Activity
Find the number of lines below in which the word "parts" appears, and write that number only.

#####

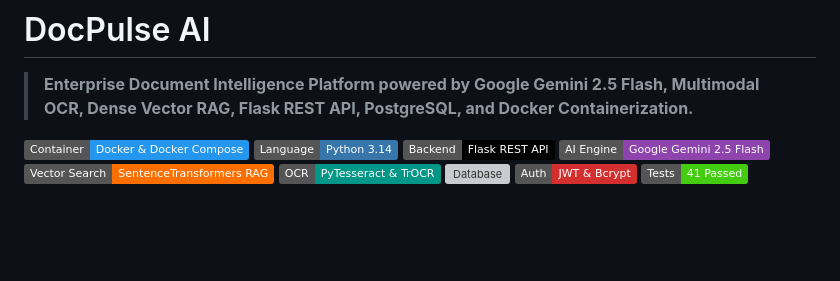
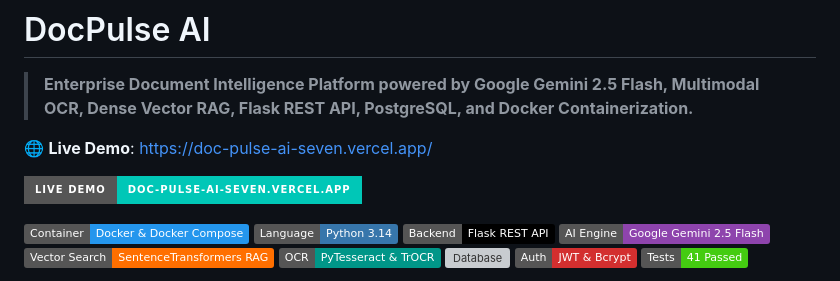
Before and after one commit to tarun05-design/DocPulse-AI, a Markdown page: README.md, the part around the change. Drawn GitHub-style; badges without logos; blank space fills up the shorter version; grey boxes are pictures that could not be loaded.

Commit message:
docs: add live demo link to README

```diff
--- a/README.md
+++ b/README.md
@@ -1,6 +1,10 @@
 # DocPulse AI
 
 > **Enterprise Document Intelligence Platform powered by Google Gemini 2.5 Flash, Multimodal OCR, Dense Vector RAG, Flask REST API, PostgreSQL, and Docker Containerization.**
+
+🌐 **Live Demo**: [https://doc-pulse-ai-seven.vercel.app/](https://doc-pulse-ai-seven.vercel.app/)
+
+[![Live Demo](https://img.shields.io/badge/Live%20Demo-doc--pulse--ai--seven.vercel.app-00C7B7?style=for-the-badge&logo=vercel&logoColor=white)](https://doc-pulse-ai-seven.vercel.app/)
 
 [![Docker](https://img.shields.io/badge/Container-Docker%20%26%20Docker%20Compose-2496ED?logo=docker&logoColor=white)](https://www.docker.com/)
 [![Python 3.14](https://img.shields.io/badge/Language-Python%203.14-3776AB?logo=python&logoColor=white)](https://www.python.org/)
```
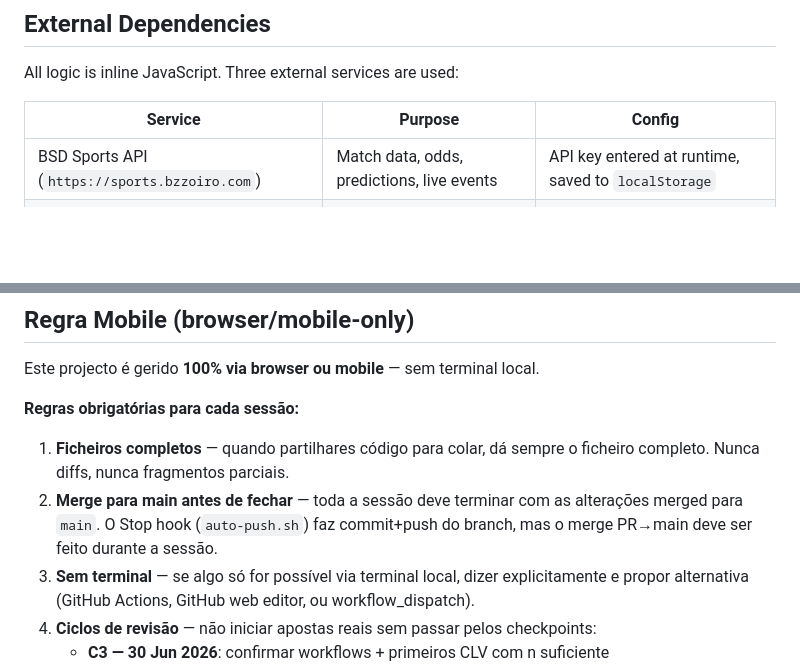
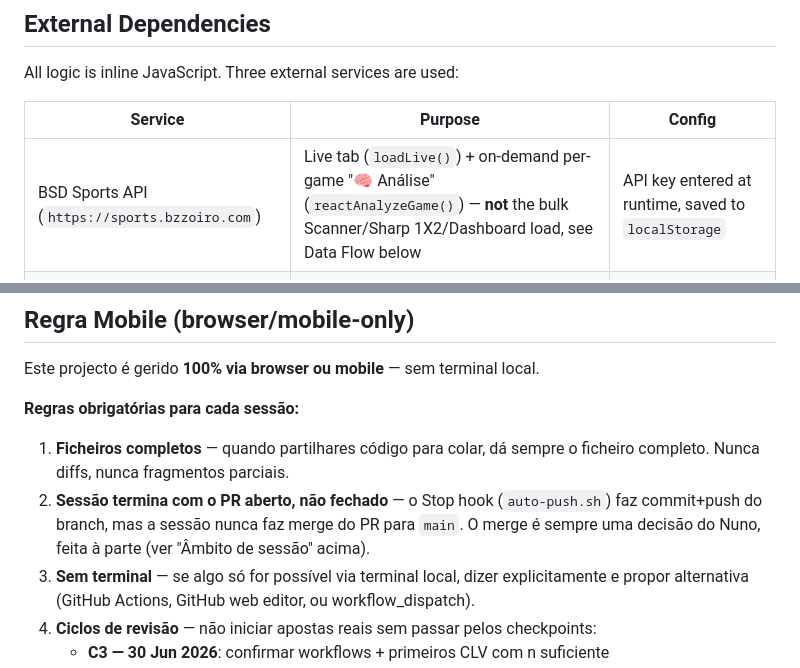
Before and after one commit to nunovinhas-creator/over25-scanner, a Markdown page: CLAUDE.md, 2 parts joined by grey strips. Drawn GitHub-style; blank space fills up the shorter version.

```diff
--- a/CLAUDE.md
+++ b/CLAUDE.md
@@ -227,7 +247,7 @@ All logic is inline JavaScript. Three external services are used:
 
 | Service | Purpose | Config |
 |---|---|---|
-| BSD Sports API (`https://sports.bzzoiro.com`) | Match data, odds, predictions, live events | API key entered at runtime, saved to `localStorage` |
+| BSD Sports API (`https://sports.bzzoiro.com`) | Live tab (`loadLive()`) + on-demand per-game "🧠 Análise" (`reactAnalyzeGame()`) — **not** the bulk Scanner/Sharp 1X2/Dashboard load, see Data Flow below | API key entered at runtime, saved to `localStorage` |
 | Google Apps Script (GAS) | Serverless data persistence for picks | Two hardcoded `SHEET_URL` constants (one per file) |
 | Telegram Bot API | Push notifications for picks and daily reports | Token + Chat ID entered at runtime |
 
@@ -465,7 +499,7 @@ Este projecto é gerido **100% via browser ou mobile** — sem terminal local.
 **Regras obrigatórias para cada sessão:**
 
 1. **Ficheiros completos** — quando partilhares código para colar, dá sempre o ficheiro completo. Nunca diffs, nunca fragmentos parciais.
-2. **Merge para main antes de fechar** — toda a sessão deve terminar com as alterações merged para `main`. O Stop hook (`auto-push.sh`) faz commit+push do branch, mas o merge PR→main deve ser feito durante a sessão.
+2. **Sessão termina com o PR aberto, não fechado** — o Stop hook (`auto-push.sh`) faz commit+push do branch, mas a sessão nunca faz merge do PR para `main`. O merge é sempre uma decisão do Nuno, feita à parte (ver "Âmbito de sessão" acima).
 3. **Sem terminal** — se algo só for possível via terminal local, dizer explicitamente e propor alternativa (GitHub Actions, GitHub web editor, ou workflow_dispatch).
 4. **Ciclos de revisão** — não iniciar apostas reais sem passar pelos checkpoints:
    - **C3 — 30 Jun 2026**: confirmar workflows + primeiros CLV com n suficiente
```
Also changed, not shown: other parts of CLAUDE.md (+39 -5 lines), .claude/rules/cycles.md (+1 -1 lines).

#####

Solution for this task
2